Saturday, September 9, 2017

Weathering Intermountain CN Procor Pressure Cars

A while ago, I repainted and relettered a group of 3 Intermountain Procor Pressure Cars and started to weather them according to prototype pictures. Cement is a nasty ladding and these cars generally weather quite badly, which is an effect I wanted to replicate. It meant the weathering process would be long and more complex than usual, but at the end of the day, what's the problem with waiting if the result is there?

Hard to believe I started working on this project about a month ago. The reason is quite simple: thick oil paint coats require a longer drying time. It was also an exercise in patience and instead of rushing the project in a day as I usually do, I took time to do each step at a leisure pace, leaving the models on my office shelf and adding details as I went on.

Once again, the trick is always to break down a complex project in multiple parts that can be done in a reasonable amount of time. Such steps can be fading the paint, altering the lettering, adding patches, rust streak or simply weathering the trucks. I feel this make the weathering process less intimidating and reduce greatly the risk of doing something wrong.

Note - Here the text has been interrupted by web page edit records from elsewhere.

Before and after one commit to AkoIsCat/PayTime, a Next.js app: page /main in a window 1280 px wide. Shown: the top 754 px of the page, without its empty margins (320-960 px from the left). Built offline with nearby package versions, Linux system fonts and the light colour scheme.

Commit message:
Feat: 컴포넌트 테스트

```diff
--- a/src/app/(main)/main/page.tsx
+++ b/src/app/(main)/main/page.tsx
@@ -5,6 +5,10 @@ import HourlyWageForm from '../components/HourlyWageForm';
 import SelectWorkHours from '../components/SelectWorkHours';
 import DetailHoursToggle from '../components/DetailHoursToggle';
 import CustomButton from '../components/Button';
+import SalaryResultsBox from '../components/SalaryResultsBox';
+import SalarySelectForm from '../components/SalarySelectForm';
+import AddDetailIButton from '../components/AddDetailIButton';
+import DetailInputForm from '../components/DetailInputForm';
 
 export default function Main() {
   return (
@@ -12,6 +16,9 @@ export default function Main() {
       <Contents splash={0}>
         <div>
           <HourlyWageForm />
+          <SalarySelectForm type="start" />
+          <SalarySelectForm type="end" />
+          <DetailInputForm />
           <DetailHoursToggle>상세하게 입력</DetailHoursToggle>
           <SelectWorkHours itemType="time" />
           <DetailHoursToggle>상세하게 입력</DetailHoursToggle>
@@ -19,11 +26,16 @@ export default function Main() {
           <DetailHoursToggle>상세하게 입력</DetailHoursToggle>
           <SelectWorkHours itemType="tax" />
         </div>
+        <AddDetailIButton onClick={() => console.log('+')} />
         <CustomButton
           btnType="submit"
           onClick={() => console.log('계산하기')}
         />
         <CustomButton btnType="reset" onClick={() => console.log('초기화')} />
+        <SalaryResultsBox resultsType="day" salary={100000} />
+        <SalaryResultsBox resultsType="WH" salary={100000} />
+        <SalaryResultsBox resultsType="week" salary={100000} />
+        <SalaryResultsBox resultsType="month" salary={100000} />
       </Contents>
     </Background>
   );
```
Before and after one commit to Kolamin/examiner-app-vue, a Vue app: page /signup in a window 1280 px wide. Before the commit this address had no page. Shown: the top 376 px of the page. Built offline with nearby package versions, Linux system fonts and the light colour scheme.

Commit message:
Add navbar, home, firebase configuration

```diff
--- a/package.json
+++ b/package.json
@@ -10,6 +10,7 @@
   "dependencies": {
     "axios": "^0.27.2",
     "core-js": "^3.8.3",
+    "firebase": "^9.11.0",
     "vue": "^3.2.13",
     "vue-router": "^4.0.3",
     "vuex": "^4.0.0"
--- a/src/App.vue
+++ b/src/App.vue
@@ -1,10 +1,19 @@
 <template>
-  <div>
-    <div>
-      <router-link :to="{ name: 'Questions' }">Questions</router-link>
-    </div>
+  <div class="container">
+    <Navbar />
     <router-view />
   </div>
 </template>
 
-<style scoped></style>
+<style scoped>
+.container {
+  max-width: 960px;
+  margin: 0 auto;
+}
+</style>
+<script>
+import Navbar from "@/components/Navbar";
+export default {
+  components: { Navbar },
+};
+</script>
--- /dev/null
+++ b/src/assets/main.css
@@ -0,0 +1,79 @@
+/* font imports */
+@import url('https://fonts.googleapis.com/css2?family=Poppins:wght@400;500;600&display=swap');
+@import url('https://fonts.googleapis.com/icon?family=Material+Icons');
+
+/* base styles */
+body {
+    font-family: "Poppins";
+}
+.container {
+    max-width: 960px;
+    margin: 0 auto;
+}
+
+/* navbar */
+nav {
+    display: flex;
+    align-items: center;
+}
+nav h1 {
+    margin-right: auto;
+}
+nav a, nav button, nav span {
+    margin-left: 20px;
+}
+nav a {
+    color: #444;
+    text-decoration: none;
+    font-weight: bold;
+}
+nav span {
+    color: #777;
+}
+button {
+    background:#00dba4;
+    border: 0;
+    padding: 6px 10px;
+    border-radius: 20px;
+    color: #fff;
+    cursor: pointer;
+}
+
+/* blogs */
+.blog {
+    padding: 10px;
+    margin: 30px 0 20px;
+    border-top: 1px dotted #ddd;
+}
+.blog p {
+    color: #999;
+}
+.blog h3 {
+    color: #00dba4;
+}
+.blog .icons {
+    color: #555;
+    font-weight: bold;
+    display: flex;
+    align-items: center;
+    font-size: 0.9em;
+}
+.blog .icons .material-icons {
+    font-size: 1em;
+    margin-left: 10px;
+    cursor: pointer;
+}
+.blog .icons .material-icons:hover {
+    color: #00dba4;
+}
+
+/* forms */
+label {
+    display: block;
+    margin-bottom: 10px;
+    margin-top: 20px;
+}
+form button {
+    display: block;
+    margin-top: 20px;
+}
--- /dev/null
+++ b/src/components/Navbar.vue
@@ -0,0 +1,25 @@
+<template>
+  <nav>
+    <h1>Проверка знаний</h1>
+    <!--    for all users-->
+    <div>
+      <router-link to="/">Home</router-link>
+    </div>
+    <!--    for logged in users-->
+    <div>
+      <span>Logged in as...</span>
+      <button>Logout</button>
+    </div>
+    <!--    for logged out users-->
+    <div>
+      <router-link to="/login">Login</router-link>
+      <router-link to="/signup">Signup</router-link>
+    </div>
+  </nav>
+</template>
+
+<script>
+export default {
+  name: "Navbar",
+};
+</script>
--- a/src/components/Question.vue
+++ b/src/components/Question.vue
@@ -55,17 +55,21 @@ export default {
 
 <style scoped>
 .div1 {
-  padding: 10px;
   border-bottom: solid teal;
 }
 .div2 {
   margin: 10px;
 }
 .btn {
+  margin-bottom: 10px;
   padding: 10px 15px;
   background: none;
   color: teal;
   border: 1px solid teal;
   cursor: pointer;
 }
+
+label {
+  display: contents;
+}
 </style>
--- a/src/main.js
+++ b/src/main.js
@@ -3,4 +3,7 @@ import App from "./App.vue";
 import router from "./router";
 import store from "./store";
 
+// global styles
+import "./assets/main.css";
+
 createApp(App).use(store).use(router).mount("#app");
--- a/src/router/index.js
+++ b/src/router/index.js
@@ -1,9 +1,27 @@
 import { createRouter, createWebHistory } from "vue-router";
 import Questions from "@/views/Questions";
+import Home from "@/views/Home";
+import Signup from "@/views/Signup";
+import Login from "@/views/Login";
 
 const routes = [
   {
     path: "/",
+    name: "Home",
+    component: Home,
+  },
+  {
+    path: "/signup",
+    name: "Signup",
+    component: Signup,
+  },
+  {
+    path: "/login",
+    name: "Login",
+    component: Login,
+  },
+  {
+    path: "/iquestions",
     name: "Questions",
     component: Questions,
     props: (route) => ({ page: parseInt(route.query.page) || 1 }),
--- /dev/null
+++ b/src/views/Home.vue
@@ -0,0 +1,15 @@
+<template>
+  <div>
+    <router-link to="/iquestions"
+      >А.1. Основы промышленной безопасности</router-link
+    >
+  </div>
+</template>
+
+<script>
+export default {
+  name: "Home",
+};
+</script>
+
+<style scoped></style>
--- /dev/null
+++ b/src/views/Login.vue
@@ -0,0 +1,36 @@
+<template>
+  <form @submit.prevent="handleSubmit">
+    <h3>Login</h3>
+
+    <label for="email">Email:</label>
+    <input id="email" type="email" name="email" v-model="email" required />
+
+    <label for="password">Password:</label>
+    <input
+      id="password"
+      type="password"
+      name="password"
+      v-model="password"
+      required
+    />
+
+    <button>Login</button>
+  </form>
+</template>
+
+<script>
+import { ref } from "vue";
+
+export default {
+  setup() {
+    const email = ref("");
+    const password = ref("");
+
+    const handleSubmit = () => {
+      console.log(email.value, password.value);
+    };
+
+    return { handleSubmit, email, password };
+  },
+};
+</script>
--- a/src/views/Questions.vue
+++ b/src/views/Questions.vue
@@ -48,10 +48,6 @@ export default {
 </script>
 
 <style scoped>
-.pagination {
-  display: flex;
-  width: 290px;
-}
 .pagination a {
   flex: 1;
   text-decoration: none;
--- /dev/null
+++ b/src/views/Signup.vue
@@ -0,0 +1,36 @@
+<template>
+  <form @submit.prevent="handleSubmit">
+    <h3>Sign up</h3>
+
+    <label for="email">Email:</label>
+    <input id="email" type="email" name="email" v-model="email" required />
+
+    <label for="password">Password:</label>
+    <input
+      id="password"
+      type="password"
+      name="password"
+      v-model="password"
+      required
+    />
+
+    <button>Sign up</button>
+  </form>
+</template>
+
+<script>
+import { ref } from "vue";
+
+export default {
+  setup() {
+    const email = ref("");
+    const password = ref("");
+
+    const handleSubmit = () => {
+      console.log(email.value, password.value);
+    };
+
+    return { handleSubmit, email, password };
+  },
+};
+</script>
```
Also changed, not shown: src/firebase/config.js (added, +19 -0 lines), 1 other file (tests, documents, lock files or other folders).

As for the weathering process, nothing new under the sun, I simply applied the usual techniques: weathering powder, PanPastel, oil paint, washes and drybrushing.